The town of Lalibela, a United Nations World Heritage Site, is the latest in a string of towns the military has retaken and the Ethiopian government forces and their regional allies have recaptured from Tigrayan forces, the prime minister’s office said on Wednesday.
“The historic town of Lalibela has been liberated,” Prime Minister Abiy Ahmed’s office said in a tweet.
Also on Wednesday, China’s foreign minister Wang Yi arrived in Addis Ababa. This prompted Ethiopia’s foreign ministry to thank him in a tweet for “disregarding the unfounded rhetoric on the deteriorating security situations in the country”.
The capture of Lalibela, home to ancient rock-hewn churches and a holy site for millions of Ethiopian Orthodox Christians, is a significant symbolic gain for the government.
Early in August, Forces aligned with the Tigray People’s Liberation Front (TPLF) took control of the town, in the Amhara region.
On Wednesday, Abiy’s office said Ethiopian soldiers also now controlled the town of Shewa Robit, 220 km (136 miles) northeast of Addis Ababa, and eight other towns and villages.
Gains by the military in Afar and Amhara would be a blow to Tigrayan forces, who had threatened to either advance further southwards through Amhara and march on the capital, or head eastwards and threaten a road linking landlocked Ethiopia to the region’s main port.

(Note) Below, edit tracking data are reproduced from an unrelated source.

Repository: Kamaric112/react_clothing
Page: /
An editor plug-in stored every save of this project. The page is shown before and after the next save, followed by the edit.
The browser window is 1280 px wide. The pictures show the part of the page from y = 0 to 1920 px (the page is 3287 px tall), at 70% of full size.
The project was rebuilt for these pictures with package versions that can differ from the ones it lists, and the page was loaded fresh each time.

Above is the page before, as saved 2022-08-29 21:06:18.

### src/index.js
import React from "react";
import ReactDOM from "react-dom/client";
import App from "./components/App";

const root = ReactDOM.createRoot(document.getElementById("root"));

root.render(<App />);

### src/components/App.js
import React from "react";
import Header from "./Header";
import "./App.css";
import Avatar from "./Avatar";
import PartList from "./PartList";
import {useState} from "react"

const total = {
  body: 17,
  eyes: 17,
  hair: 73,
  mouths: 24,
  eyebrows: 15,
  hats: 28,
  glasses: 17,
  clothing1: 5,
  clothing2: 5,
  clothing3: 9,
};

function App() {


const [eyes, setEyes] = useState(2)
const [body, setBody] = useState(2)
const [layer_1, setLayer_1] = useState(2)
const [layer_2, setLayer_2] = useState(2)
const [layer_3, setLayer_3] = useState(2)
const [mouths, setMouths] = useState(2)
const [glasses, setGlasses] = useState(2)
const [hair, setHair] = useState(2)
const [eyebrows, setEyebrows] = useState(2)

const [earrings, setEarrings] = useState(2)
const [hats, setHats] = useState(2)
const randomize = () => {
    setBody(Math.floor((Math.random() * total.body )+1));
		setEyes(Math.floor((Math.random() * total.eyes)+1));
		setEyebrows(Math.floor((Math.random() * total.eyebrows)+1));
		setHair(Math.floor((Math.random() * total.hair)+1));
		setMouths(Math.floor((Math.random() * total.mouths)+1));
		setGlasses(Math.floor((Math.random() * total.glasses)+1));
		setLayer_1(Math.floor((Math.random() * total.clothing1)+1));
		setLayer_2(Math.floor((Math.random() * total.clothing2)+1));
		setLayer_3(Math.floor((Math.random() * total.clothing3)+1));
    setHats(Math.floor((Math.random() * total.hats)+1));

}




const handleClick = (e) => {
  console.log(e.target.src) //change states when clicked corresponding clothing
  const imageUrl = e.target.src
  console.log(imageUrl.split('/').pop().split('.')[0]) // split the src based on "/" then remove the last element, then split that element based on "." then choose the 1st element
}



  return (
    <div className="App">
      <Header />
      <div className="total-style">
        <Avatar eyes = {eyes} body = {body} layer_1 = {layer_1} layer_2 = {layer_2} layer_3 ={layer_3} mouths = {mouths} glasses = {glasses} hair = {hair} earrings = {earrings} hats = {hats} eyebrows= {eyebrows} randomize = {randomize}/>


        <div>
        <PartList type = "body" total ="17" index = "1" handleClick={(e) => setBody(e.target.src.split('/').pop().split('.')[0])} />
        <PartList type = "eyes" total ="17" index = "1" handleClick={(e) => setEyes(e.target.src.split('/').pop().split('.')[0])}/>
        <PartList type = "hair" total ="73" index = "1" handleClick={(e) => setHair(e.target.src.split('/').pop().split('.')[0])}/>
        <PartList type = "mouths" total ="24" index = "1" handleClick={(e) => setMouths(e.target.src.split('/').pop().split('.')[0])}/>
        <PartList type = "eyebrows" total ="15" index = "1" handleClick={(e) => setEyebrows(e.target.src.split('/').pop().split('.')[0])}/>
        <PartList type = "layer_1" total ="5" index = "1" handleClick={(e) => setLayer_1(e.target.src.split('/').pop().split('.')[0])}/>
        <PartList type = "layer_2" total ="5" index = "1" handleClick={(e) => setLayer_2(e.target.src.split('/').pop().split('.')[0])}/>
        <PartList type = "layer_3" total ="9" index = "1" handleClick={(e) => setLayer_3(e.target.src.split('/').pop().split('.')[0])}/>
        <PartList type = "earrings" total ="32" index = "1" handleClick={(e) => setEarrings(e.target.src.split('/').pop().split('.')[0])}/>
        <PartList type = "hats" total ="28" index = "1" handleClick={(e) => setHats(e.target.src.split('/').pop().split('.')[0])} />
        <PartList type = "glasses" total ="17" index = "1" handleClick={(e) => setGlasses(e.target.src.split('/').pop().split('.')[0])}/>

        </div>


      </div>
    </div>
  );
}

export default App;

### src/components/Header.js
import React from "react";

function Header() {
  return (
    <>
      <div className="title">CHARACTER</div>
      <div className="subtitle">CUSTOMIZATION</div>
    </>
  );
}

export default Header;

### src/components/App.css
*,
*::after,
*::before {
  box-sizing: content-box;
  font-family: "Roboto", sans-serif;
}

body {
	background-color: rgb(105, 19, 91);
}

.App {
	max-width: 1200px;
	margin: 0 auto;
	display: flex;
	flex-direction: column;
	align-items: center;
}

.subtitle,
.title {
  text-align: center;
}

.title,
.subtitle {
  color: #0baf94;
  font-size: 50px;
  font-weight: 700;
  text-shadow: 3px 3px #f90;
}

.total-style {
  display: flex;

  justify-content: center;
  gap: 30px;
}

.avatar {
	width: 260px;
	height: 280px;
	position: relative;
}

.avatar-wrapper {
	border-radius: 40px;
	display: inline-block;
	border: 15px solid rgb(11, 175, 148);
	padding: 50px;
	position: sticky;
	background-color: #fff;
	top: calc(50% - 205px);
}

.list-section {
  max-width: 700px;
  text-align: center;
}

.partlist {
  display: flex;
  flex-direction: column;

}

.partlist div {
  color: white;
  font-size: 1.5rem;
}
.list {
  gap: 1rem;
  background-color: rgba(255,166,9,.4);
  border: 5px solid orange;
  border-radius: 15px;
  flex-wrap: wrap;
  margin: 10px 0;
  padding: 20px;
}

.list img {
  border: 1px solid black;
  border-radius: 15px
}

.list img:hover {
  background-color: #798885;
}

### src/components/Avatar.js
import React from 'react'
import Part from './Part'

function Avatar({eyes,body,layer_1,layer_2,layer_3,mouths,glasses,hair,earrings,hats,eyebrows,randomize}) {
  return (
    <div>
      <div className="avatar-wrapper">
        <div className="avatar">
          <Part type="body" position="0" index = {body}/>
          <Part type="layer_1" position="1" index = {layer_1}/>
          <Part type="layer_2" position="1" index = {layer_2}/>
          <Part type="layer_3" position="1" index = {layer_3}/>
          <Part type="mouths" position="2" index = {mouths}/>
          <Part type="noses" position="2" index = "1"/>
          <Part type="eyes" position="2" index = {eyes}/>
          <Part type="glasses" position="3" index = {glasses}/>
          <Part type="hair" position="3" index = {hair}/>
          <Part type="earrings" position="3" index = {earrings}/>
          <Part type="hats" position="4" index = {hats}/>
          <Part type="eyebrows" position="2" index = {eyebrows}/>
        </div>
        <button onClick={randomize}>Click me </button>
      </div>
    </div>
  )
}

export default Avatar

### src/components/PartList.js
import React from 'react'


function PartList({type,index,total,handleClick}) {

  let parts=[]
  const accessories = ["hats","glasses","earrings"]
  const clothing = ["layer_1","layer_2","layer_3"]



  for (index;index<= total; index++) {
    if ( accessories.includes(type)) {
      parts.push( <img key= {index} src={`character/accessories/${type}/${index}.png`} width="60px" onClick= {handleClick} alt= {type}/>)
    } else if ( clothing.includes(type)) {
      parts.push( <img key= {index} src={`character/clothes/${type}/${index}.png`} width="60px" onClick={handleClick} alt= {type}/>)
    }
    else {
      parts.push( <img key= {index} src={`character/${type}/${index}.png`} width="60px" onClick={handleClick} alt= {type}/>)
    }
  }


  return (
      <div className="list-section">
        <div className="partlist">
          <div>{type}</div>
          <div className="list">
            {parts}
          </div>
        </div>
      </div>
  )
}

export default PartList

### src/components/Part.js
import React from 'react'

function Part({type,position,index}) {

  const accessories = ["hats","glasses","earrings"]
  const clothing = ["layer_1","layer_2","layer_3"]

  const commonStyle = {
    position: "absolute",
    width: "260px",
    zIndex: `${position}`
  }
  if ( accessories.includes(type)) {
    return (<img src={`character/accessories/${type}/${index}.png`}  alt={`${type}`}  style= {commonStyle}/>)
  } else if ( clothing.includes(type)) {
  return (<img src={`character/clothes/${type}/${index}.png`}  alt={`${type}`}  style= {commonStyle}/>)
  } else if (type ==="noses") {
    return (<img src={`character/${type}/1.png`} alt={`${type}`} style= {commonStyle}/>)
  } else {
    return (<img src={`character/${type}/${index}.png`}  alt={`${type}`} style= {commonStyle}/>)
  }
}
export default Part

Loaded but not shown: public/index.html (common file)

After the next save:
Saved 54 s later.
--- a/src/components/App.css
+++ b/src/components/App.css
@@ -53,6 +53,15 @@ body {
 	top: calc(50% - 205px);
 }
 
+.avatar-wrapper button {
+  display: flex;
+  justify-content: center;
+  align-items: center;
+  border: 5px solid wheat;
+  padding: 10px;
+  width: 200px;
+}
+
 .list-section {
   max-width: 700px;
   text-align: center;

The conflict that began in November 2020 between the federal government and the Tigray People Liberation Front (TPLF) has killed thousands of civilians, forced millions to flee their homes, and made more than 9 million people dependent on food aid.